▶ RECORDS FOR THIS EXERCISE
▽

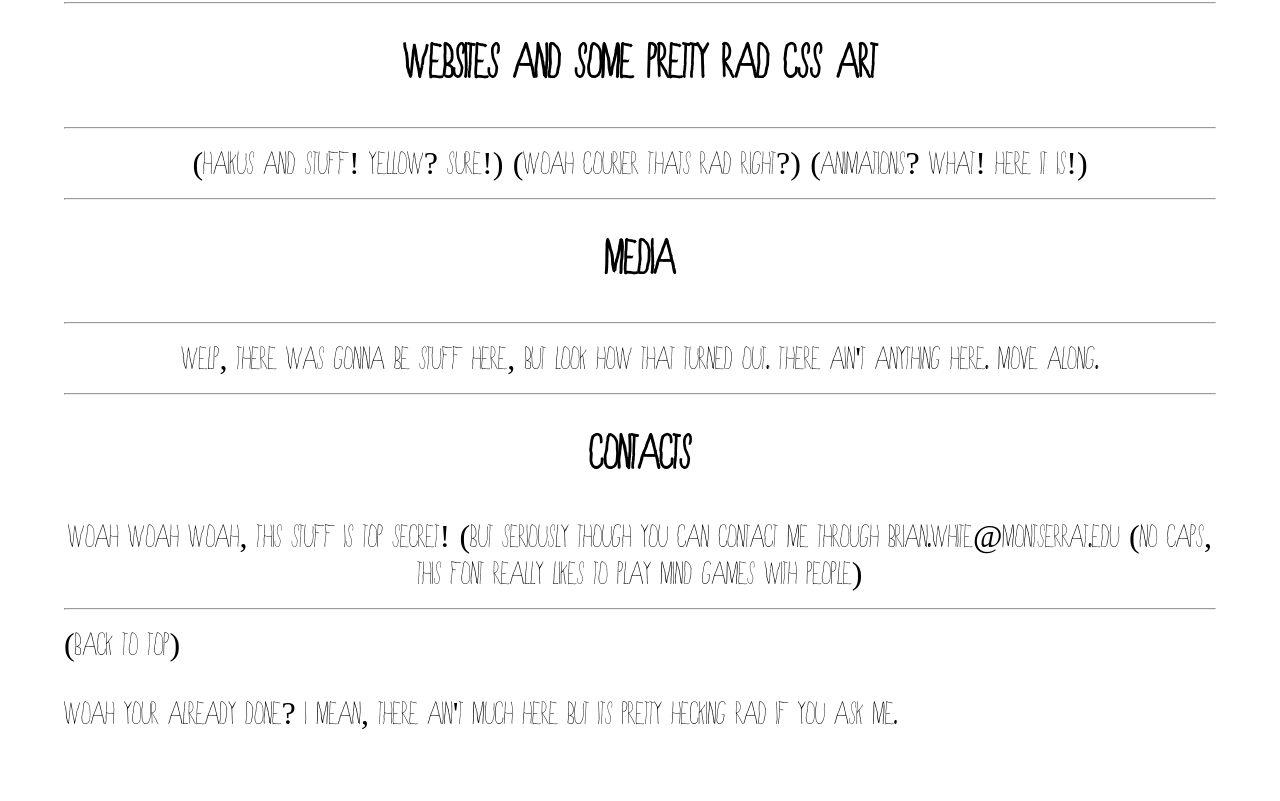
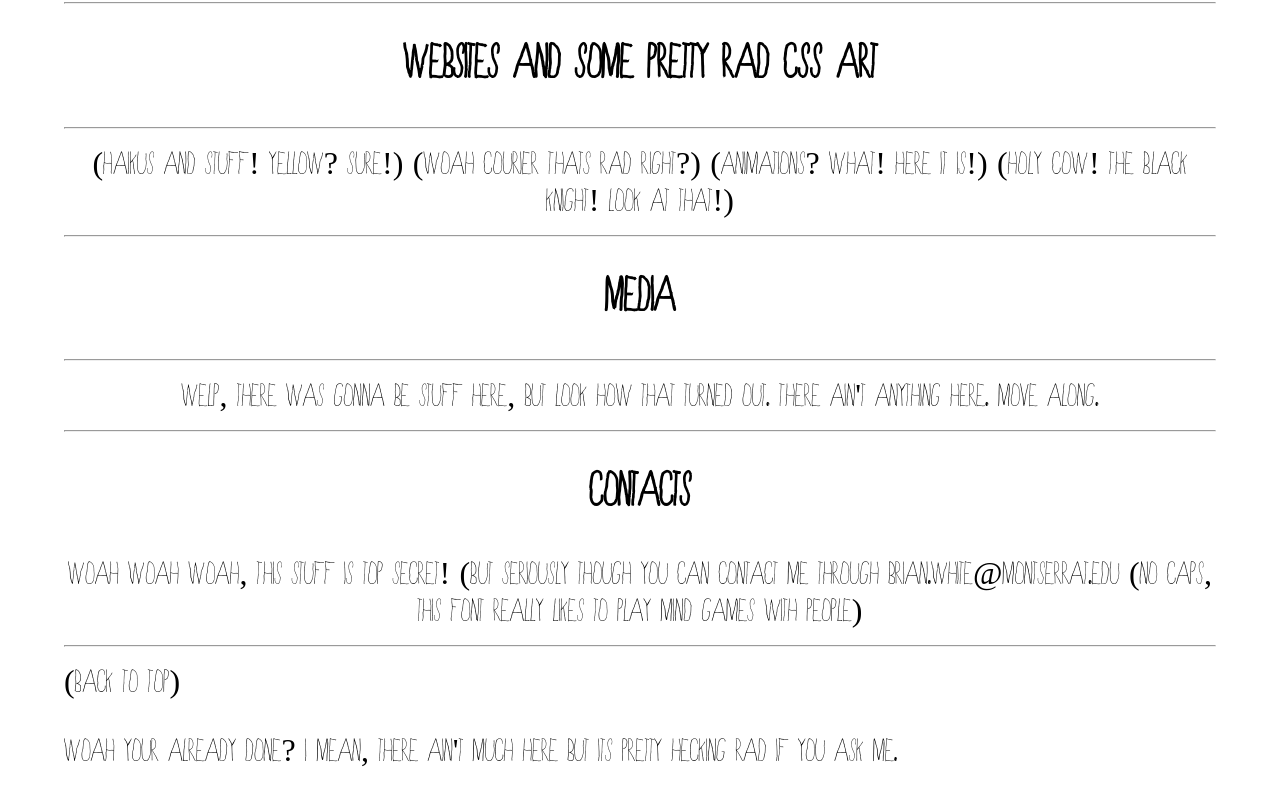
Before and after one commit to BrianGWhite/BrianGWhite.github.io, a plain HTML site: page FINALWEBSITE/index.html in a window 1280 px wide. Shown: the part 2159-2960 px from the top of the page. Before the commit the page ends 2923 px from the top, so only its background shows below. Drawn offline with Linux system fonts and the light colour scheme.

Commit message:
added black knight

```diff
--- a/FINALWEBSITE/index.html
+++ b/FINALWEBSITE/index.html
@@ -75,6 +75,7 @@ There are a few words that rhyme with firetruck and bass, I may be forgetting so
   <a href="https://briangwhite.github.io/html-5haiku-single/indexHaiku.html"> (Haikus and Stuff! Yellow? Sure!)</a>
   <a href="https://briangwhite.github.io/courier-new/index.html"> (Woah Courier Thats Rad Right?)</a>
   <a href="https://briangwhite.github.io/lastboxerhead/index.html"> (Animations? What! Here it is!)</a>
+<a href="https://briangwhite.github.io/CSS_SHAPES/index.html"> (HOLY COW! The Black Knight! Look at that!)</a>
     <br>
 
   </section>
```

△

▶ EXERCISE AIM
Which lines hold the string "href"? Copy all of them from the data above.

▶ ANSWER FOR THE TASK
   <a href="https://briangwhite.github.io/html-5haiku-single/indexHaiku.html"> (Haikus and Stuff! Yellow? Sure!)</a>
   <a href="https://briangwhite.github.io/courier-new/index.html"> (Woah Courier Thats Rad Right?)</a>
   <a href="https://briangwhite.github.io/lastboxerhead/index.html"> (Animations? What! Here it is!)</a>
+<a href="https://briangwhite.github.io/CSS_SHAPES/index.html"> (HOLY COW! The Black Knight! Look at that!)</a>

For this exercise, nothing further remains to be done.